The transfer of public monies to private schools was illustrated in the following posts: Wisconsin Special Needs Voucher Law in which SB 615 permitted children with disabilities to attend private schools with a $12,000 voucher and Wisconsin Voucher Expansion. In the latter post, Kris Cody-Johnson described the implications of private schools receiving public funding without the same requirements imposed on public schools. She wrote that a Christian school receiving public funding required “parents to provide a birth certificate to know the child’s born gender and sign a parent handbook listing what a student can be disciplined and expelled for, including homosexuality.” Senator Johnson Works to Stop DOJ Investigations Protecting Title II outlines the efforts of United States Senator Ron Johnson (R-WI) introducing an amendment that would bar the Department of Justice from enforcing the Americans with Disabilities Act for private schools receiving public funding.

In May of this year, the Wisconsin Supreme Court ruled that the Wisconsin State Superintendent Remains Independent against the wishes of Governor Scott Walker, who interpreted Act 21 as giving him final say on administrative rules related to public education.

Like many other states, Wisconsin sees increased teacher shortage.

Kentucky’s Emily Zuccaro reports on the findings of a report released from the Migration Policy Institute in Improving Education for Migrant-Background Students.  Stephen Ferrucci describes A Good Place for Higher Education DREAMers at Eastern Connecticut State University where 49 immigrant students will receive scholarships from a non-profit to attend.

Dan Melzer’s report on California’s Final State Budget for 2016-17 focused on higher education, particularly, grants for college readiness and improving graduation rates. In The University System of New Hampshire Expands its Open Education Initiative to Reduce Costs for Students, He also posted about Eloy Ortiz Oakley Named Chancellor of the California Community College System, the first Latino chancellor of the California community college system. Alexandria Peary describes New Hampshire’s provision of open educational resources, pedagogy and access for college students.

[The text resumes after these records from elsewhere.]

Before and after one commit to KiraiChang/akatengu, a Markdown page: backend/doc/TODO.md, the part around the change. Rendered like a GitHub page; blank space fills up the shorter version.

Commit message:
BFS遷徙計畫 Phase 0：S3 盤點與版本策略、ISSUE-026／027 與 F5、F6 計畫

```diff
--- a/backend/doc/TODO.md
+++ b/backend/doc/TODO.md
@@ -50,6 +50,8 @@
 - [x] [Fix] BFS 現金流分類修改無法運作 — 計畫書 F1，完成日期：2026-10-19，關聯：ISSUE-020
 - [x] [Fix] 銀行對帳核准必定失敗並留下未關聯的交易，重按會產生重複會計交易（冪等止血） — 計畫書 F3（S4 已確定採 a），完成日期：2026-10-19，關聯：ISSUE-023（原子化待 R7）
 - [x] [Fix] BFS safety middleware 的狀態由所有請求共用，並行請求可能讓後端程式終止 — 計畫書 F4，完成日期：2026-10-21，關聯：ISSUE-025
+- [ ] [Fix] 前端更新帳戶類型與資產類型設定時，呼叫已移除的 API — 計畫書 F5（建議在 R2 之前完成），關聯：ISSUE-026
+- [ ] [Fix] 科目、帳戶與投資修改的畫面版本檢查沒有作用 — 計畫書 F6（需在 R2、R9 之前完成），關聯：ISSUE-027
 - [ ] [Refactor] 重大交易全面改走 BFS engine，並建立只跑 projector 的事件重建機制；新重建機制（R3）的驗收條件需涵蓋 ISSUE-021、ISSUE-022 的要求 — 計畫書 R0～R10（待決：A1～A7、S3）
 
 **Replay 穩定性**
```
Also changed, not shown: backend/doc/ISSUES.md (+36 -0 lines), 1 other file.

Robin Holland describes Ohio’s College Credit Plus Program that allows students, grades 7-12 to earn college credit at no cost while simultaneously earning high school credit for the same course. She notes an online survey for Ohio’s Learning Standards Revision due August 1.

Jalissa Bates publicizes that the Louisiana State Superintendent Hosts Statewide Forums to Address Every Student Succeeds Act.

[Note: ESSA Implementation in the States lists forums, surveys and contact information all over the United States.]

In Campus Carry Law V, Michael Gos reports on the conceal carry law enacted in Texas that will go into effect August 1.

Anastasia Wickham describes how 40 of 78 Oklahoma educators, parents and/or advocates won primaries and will be running for election this November in Educators/advocates win primaries.